This is not only because of an increase in specialized (and competitively priced) niche and startup vendors but also because, as the pace of IT innovation moves ever faster and, as employees become ever more tech-savvy, it’s increasingly only vendors who can provide what the business needs to maintain any kind of competitive advantage.
Four Lessons for Third Party Vendor Management
Look for process: To support business needs that will require experimentation, make sure vendors are willing to adapt how its teams do their work to align with your own situation.
Importantly, this does not mean that a vendor should not have its own process. Many CIOs have told us that they often look to vendors because these organizations can deliver solutions more quickly than IT can. Part of this benefit comes from the vendors’ own ability to manage projects and workflows in a way that can support their unique talents and skills.
Before signing on to use a vendor, ask them how they would like to structure the process of working with your teams. If their response is close to, “We can just use your process,” then you might want to look elsewhere for a vendor that will complement, not copy, your process.
Look for problem solving skills: Make sure that vendors can are positioned with the right expertise and creativity to solve your company’s problems.
One IT leader told us that he gauges vendors’ problem solving skills by the types of questions they ask. Part of this evaluation for vendors consists of outlining a business problem, and then asking the vendors what questions they have about the problem.
By the end of the exercise, evaluators get a sense of how well each vendor understands the issue — showing whether they’d be able to solve it — and how well they can attack a problem using their own expertise, experience, and creativity.

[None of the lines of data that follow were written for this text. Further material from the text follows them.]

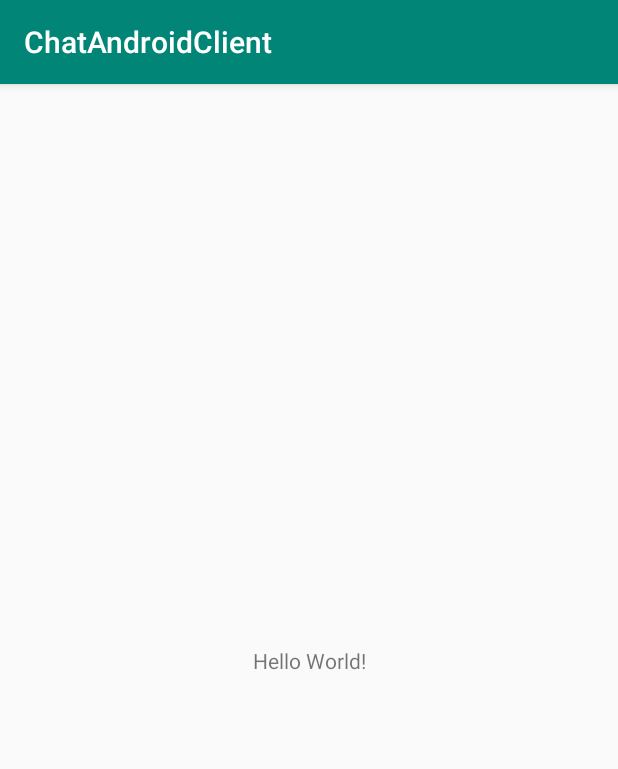
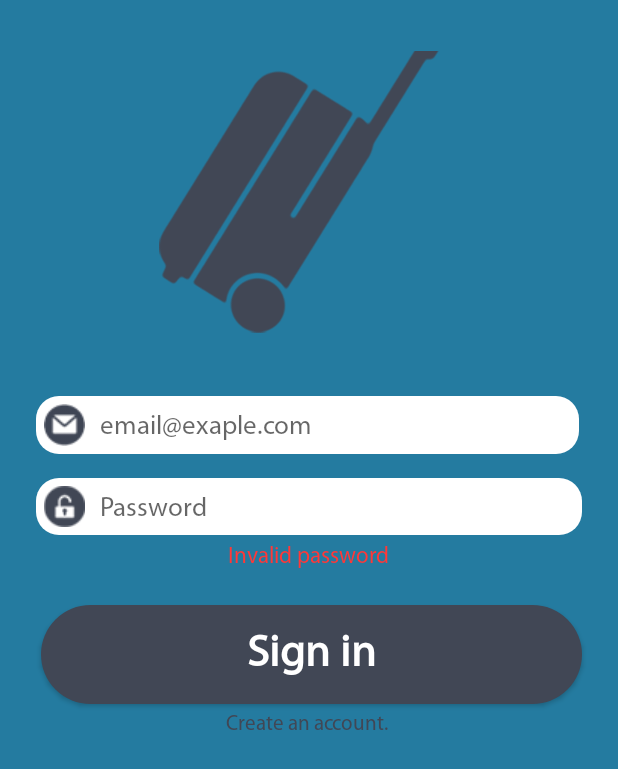
Before and after one commit to m77m77/kufr.ko-Android-Client, an Android app: the screen it shows after launch (MainActivity before the commit, LoginActivity after it), on a phone screen of 412 x 824 dp. Shown: the top 769 px of the screen. Run offline under Robolectric (Android 15) with nearby library versions, the light colour scheme and no system bars.

Commit message:
LoginActivity

```diff
--- a/app/src/main/AndroidManifest.xml
+++ b/app/src/main/AndroidManifest.xml
@@ -10,6 +10,9 @@
         android:supportsRtl="true"
         android:theme="@style/AppTheme">
         <activity android:name=".MainActivity">
+
+        </activity>
+        <activity android:name=".LoginActivity">
             <intent-filter>
                 <action android:name="android.intent.action.MAIN" />
 
--- /dev/null
+++ b/app/src/main/java/ko/kufr/m77m77/chatandroidclient/LoginActivity.java
@@ -0,0 +1,51 @@
+package ko.kufr.m77m77.chatandroidclient;
+
+import android.support.v7.app.AppCompatActivity;
+import android.os.Bundle;
+import android.view.View;
+import android.widget.Button;
+import android.widget.EditText;
+import android.widget.TextView;
+
+public class LoginActivity extends AppCompatActivity {
+
+    private EditText nameField;
+    private Button button;
+    private TextView crtAcc;
+
+    private boolean inRegister;
+
+    @Override
+    protected void onCreate(Bundle savedInstanceState) {
+        super.onCreate(savedInstanceState);
+        setContentView(R.layout.activity_login);
+        getSupportActionBar().hide();
+
+        this.nameField = findViewById(R.id.name);
+        this.button = this.findViewById(R.id.loginButton);
+        this.crtAcc = this.findViewById(R.id.crt_account);
+
+        this.inRegister = false;
+        this.nameField.setVisibility(View.GONE);
+    }
+
+    public  void onClickCreateNewAccount(View view) {
+        if(view == this.crtAcc) {
+            if(this.inRegister) {
+                this.nameField.setVisibility(View.GONE);
+                this.button.setText(R.string.login_button_signIn);
+                this.crtAcc.setText(R.string.login_text_crt);
+
+            }else {
+                this.nameField.setVisibility(View.VISIBLE);
+                this.nameField.setText("");
+
+                this.button.setText(R.string.login_button_register);
+
+                this.crtAcc.setText(R.string.login_text_already);
+            }
+
+            this.inRegister = !this.inRegister;
+        }
+    }
+}
--- a/app/src/main/java/ko/kufr/m77m77/chatandroidclient/MainActivity.java
+++ b/app/src/main/java/ko/kufr/m77m77/chatandroidclient/MainActivity.java
@@ -9,5 +9,10 @@ public class MainActivity extends AppCompatActivity {
     protected void onCreate(Bundle savedInstanceState) {
         super.onCreate(savedInstanceState);
         setContentView(R.layout.activity_main);
+
+        getSupportActionBar().setDisplayHomeAsUpEnabled(true);
+        getSupportActionBar().setDisplayShowHomeEnabled(true);
+        getSupportActionBar().setLogo(R.mipmap.ic_launcher);
+        getSupportActionBar().setDisplayUseLogoEnabled(true);
     }
 }
--- /dev/null
+++ b/app/src/main/res/drawable/ic_button_background.xml
@@ -0,0 +1,8 @@
+<?xml version="1.0" encoding="utf-8"?>
+<shape
+    xmlns:android="http://schemas.android.com/apk/res/android"
+    android:shape="rectangle">
+
+    <corners android:radius="50dp" />
+    <solid android:color="@color/buttonBackground" />
+</shape>
--- /dev/null
+++ b/app/src/main/res/drawable/ic_input_background.xml
@@ -0,0 +1,8 @@
+<?xml version="1.0" encoding="utf-8"?>
+<shape
+    xmlns:android="http://schemas.android.com/apk/res/android"
+    android:shape="rectangle">
+
+    <corners android:radius="15dp" />
+    <solid android:color="@android:color/white" />
+</shape>
--- /dev/null
+++ b/app/src/main/res/font/myriad.xml
@@ -0,0 +1,7 @@
+<?xml version="1.0" encoding="utf-8"?>
+<font-family xmlns:android="http://schemas.android.com/apk/res/android">
+    <font
+        android:fontStyle="normal"
+        android:fontWeight="400"
+        android:font="@font/myriad_pro_regular" />
+</font-family>
--- /dev/null
+++ b/app/src/main/res/layout/activity_login.xml
@@ -0,0 +1,144 @@
+<?xml version="1.0" encoding="utf-8"?>
+<android.support.constraint.ConstraintLayout xmlns:android="http://schemas.android.com/apk/res/android"
+    xmlns:app="http://schemas.android.com/apk/res-auto"
+    xmlns:tools="http://schemas.android.com/tools"
+    android:layout_width="match_parent"
+    android:layout_height="match_parent"
+    android:background="@color/colorPrimary"
+    tools:context=".LoginActivity">
+
+    <EditText
+        android:id="@+id/name"
+        android:layout_width="0dp"
+        android:layout_height="wrap_content"
+        android:layout_marginStart="24dp"
+        android:layout_marginLeft="24dp"
+        android:layout_marginTop="14dp"
+        android:layout_marginEnd="26dp"
+        android:layout_marginRight="26dp"
+        android:background="@drawable/ic_input_background"
+        android:drawableStart="@drawable/input_email"
+        android:drawablePadding="10dp"
+        android:ems="10"
+        android:hint="@string/login_placeholder_name"
+        android:inputType="textPersonName"
+        android:padding="5dp"
+        android:visibility="visible"
+        app:layout_constraintEnd_toEndOf="parent"
+        app:layout_constraintHorizontal_bias="0.505"
+        app:layout_constraintStart_toStartOf="parent"
+        app:layout_constraintTop_toBottomOf="@+id/imageView"
+        android:drawableLeft="@drawable/input_email" />
+
+    <EditText
+        android:id="@+id/email"
+        android:layout_width="0dp"
+        android:layout_height="wrap_content"
+        android:layout_marginStart="24dp"
+        android:layout_marginLeft="24dp"
+        android:layout_marginTop="16dp"
+        android:layout_marginEnd="26dp"
+        android:layout_marginRight="26dp"
+        android:background="@drawable/ic_input_background"
+        android:drawableStart="@drawable/input_email"
+        android:drawablePadding="10dp"
+        android:ems="10"
+        android:hint="@string/login_placeholder_email"
+        android:inputType="textEmailAddress"
+        android:padding="5dp"
+        app:layout_constraintEnd_toEndOf="parent"
+        app:layout_constraintHorizontal_bias="0.0"
+        app:layout_constraintStart_toStartOf="parent"
+        app:layout_constraintTop_toBottomOf="@+id/name"
+        android:drawableLeft="@drawable/input_email" />
+
+    <EditText
+        android:id="@+id/password"
+        android:layout_width="0dp"
+        android:layout_height="wrap_content"
+        android:layout_marginStart="24dp"
+        android:layout_marginLeft="24dp"
+        android:layout_marginTop="16dp"
+        android:layout_marginEnd="24dp"
+        android:layout_marginRight="24dp"
+        android:background="@drawable/ic_input_background"
+        android:drawableStart="@drawable/input_password"
+        android:drawablePadding="10dp"
+        android:ems="10"
+        android:hint="@string/login_placeholder_password"
+        android:inputType="textPassword"
+        android:padding="5dp"
+        app:layout_constraintEnd_toEndOf="parent"
+        app:layout_constraintHorizontal_bias="0.0"
+        app:layout_constraintStart_toStartOf="parent"
+        app:layout_constraintTop_toBottomOf="@+id/email"
+        android:drawableLeft="@drawable/input_password" />
+
+    <TextView
+        android:id="@+id/error_message"
+        android:layout_width="wrap_content"
+        android:layout_height="wrap_content"
+        android:layout_marginStart="8dp"
+        android:layout_marginLeft="8dp"
+        android:layout_marginTop="4dp"
+        android:layout_marginEnd="8dp"
+        android:layout_marginRight="8dp"
+        android:text="Invalid password"
+        android:textColor="@color/errorMessage"
+        android:textSize="15sp"
+        app:layout_constraintEnd_toEndOf="parent"
+        app:layout_constraintStart_toStartOf="parent"
+        app:layout_constraintTop_toBottomOf="@+id/password" />
+
+    <ImageView
+        android:id="@+id/imageView"
+        android:layout_width="200dp"
+        android:layout_height="240dp"
+        android:layout_marginTop="8dp"
+        android:contentDescription="@string/app_name"
+        app:layout_constraintEnd_toEndOf="parent"
+        app:layout_constraintStart_toStartOf="parent"
+        app:layout_constraintTop_toTopOf="parent"
+        app:srcCompat="@drawable/kufr_logo" />
+
+    <Button
+        android:id="@+id/loginButton"
+        android:layout_width="0dp"
+        android:layout_height="wrap_content"
+        android:layout_marginStart="27dp"
+        android:layout_marginLeft="27dp"
+        android:layout_marginTop="24dp"
+        android:layout_marginEnd="24dp"
+        android:layout_marginRight="24dp"
+        android:background="@drawable/ic_button_background"
+        android:includeFontPadding="false"
+        android:padding="18dp"
+        android:text="@string/login_button_signIn"
+        android:textAllCaps="false"
+        android:textColor="@android:color/white"
+        android:textSize="30sp"
+        android:textStyle="bold"
+        app:layout_constraintEnd_toEndOf="parent"
+        app:layout_constraintStart_toStartOf="parent"
+        app:layout_constraintTop_toBottomOf="@+id/error_message" />
+
+    <TextView
+        android:id="@+id/crt_account"
+        android:layout_width="wrap_content"
+        android:layout_height="19dp"
+        android:layout_marginStart="8dp"
+        android:layout_marginLeft="8dp"
+        android:layout_marginTop="4dp"
+        android:layout_marginEnd="10dp"
+        android:layout_marginRight="10dp"
+        android:clickable="true"
+        android:focusable="true"
+        android:onClick="onClickCreateNewAccount"
+        android:text="@string/login_text_crt"
+        android:textColor="@color/buttonBackground"
+        android:visibility="visible"
+        app:layout_constraintEnd_toEndOf="parent"
+        app:layout_constraintStart_toStartOf="parent"
+        app:layout_constraintTop_toBottomOf="@+id/loginButton" />
+
+</android.support.constraint.ConstraintLayout>
--- a/app/src/main/res/layout/activity_main.xml
+++ b/app/src/main/res/layout/activity_main.xml
@@ -7,6 +7,7 @@
     tools:context=".MainActivity">
 
     <TextView
+        android:id="@+id/textView2"
         android:layout_width="wrap_content"
         android:layout_height="wrap_content"
         android:text="Hello World!"
@@ -15,4 +16,43 @@
         app:layout_constraintRight_toRightOf="parent"
         app:layout_constraintTop_toTopOf="parent" />
 
+    <android.support.constraint.ConstraintLayout
+        android:layout_width="match_parent"
+        android:layout_height="wrap_content"
+        android:background="@color/colorPrimary"
+        app:layout_constraintEnd_toEndOf="parent"
+        app:layout_constraintStart_toStartOf="parent">
+
+        <TextView
+            android:id="@+id/textView3"
+            android:layout_width="wrap_content"
+            android:layout_height="wrap_content"
+            android:layout_marginStart="24dp"
+            android:layout_marginLeft="24dp"
+            android:layout_marginTop="8dp"
+            android:layout_marginBottom="11dp"
+            android:text="Matouš Kulhan"
+            android:textColor="@android:color/white"
+            android:textSize="24sp"
+            app:layout_constraintBottom_toBottomOf="parent"
+            app:layout_constraintStart_toEndOf="@+id/imageView2"
+            app:layout_constraintTop_toTopOf="parent"
+            app:layout_constraintVertical_bias="0.51" />
+
+        <ImageView
+            android:id="@+id/imageView2"
+            android:layout_width="50dp"
+            android:layout_height="50dp"
+            android:layout_marginStart="16dp"
+            android:layout_marginLeft="16dp"
+            android:layout_marginTop="16dp"
+            android:layout_marginBottom="16dp"
+            app:layout_constraintBottom_toBottomOf="parent"
+            app:layout_constraintStart_toStartOf="parent"
+            app:layout_constraintTop_toTopOf="parent"
+            app:srcCompat="@mipmap/ic_launcher_round"
+            tools:srcCompat="@tools:sample/avatars" />
+
+    </android.support.constraint.ConstraintLayout>
+
 </android.support.constraint.ConstraintLayout>
--- a/app/src/main/res/values/colors.xml
+++ b/app/src/main/res/values/colors.xml
@@ -1,6 +1,9 @@
 <?xml version="1.0" encoding="utf-8"?>
 <resources>
-    <color name="colorPrimary">#008577</color>
-    <color name="colorPrimaryDark">#00574B</color>
-    <color name="colorAccent">#D81B60</color>
+    <color name="colorPrimary">#247BA0</color>
+    <color name="colorPrimaryDark">#247BA0</color>
+    <color name="colorAccent">#000000</color>
+    <color name="buttonBackground">#414755</color>
+    <color name="errorMessage">#FF3838</color>
+    <color name="greyTxt">#7C7C7C</color>
 </resources>
--- a/app/src/main/res/values/strings.xml
+++ b/app/src/main/res/values/strings.xml
@@ -1,3 +1,21 @@
 <resources>
     <string name="app_name">ChatAndroidClient</string>
+    <!-- Strings related to login -->
+    <string name="login_placeholder_name">Username</string>
+    <string name="login_placeholder_email">email@exaple.com</string>
+    <string name="login_placeholder_password">Password</string>
+    <string name="login_button_signIn">Sign in</string>
+    <string name="login_button_register">Register</string>
+    <string name="login_text_crt">Create an account.</string>
+    <string name="login_text_already">Already have an account? Sign in</string>
+    <string name="error_invalid_email">This email address is invalid</string>
+    <string name="error_invalid_password">This password is too short</string>
+    <string name="error_incorrect_password">This password is incorrect</string>
+    <string name="error_field_required">This field is required</string>
+    <string name="permission_rationale">"Contacts permissions are needed for providing email
+        completions."
+    </string>
+
+    <!-- TODO: Remove or change this placeholder text -->
+    <string name="hello_blank_fragment">Hello blank fragment</string>
 </resources>
--- a/app/src/main/res/values/styles.xml
+++ b/app/src/main/res/values/styles.xml
@@ -6,6 +6,7 @@
         <item name="colorPrimary">@color/colorPrimary</item>
         <item name="colorPrimaryDark">@color/colorPrimaryDark</item>
         <item name="colorAccent">@color/colorAccent</item>
+        <item name="android:fontFamily">@font/myriad</item>
     </style>
 
 </resources>
```
Also changed, not shown: app/build.gradle (+6 -2 lines), app/src/main/res/drawable/input_email.png (added), app/src/main/res/drawable/input_password.png (added), app/src/main/res/drawable/kufr_logo.png (added), app/src/main/res/font/myriad_pro_regular.ttf (added).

Look for an ability to work with business partners: Vendors working on new and innovative projects may be called on to work with a variety of different customers. Make sure vendors can communicate effectively in “business language.”
One IT leader told us that she seeks out vendors that can communicate a vision in business terms. This CIO has even invited a vendor to speak to her CEO and executive peers, noting that “They could explain their vision for the partnership even better than I could.”
Before signing on to work with a vendor, ask them how they would present a proposal to your partners around the executive table. A vendor that can effectively communicate to business partners will save you time and money down the line by removing the need to have a business-facing role act as an intermediary for them.
Look for a vendor that wants to grow and develop: Look for vendors that will help their own teams grow and develop.
One IT leader told us that the idea of being a good coach for vendors is only half of the story, and that he also looks for vendors that have skills and abilities that his own team doesn’t. In this way, this CIO tries to pair his teams with organizations that will help them develop as more fully rounded IT talent.
When thinking about using a creative, talented vendor, include a list of things that you would like your own teams to learn from the partnership. A vendor that can support these development objectives may be a great fit not only for one relationship, but for helping you meet staff and leadership development goals as well.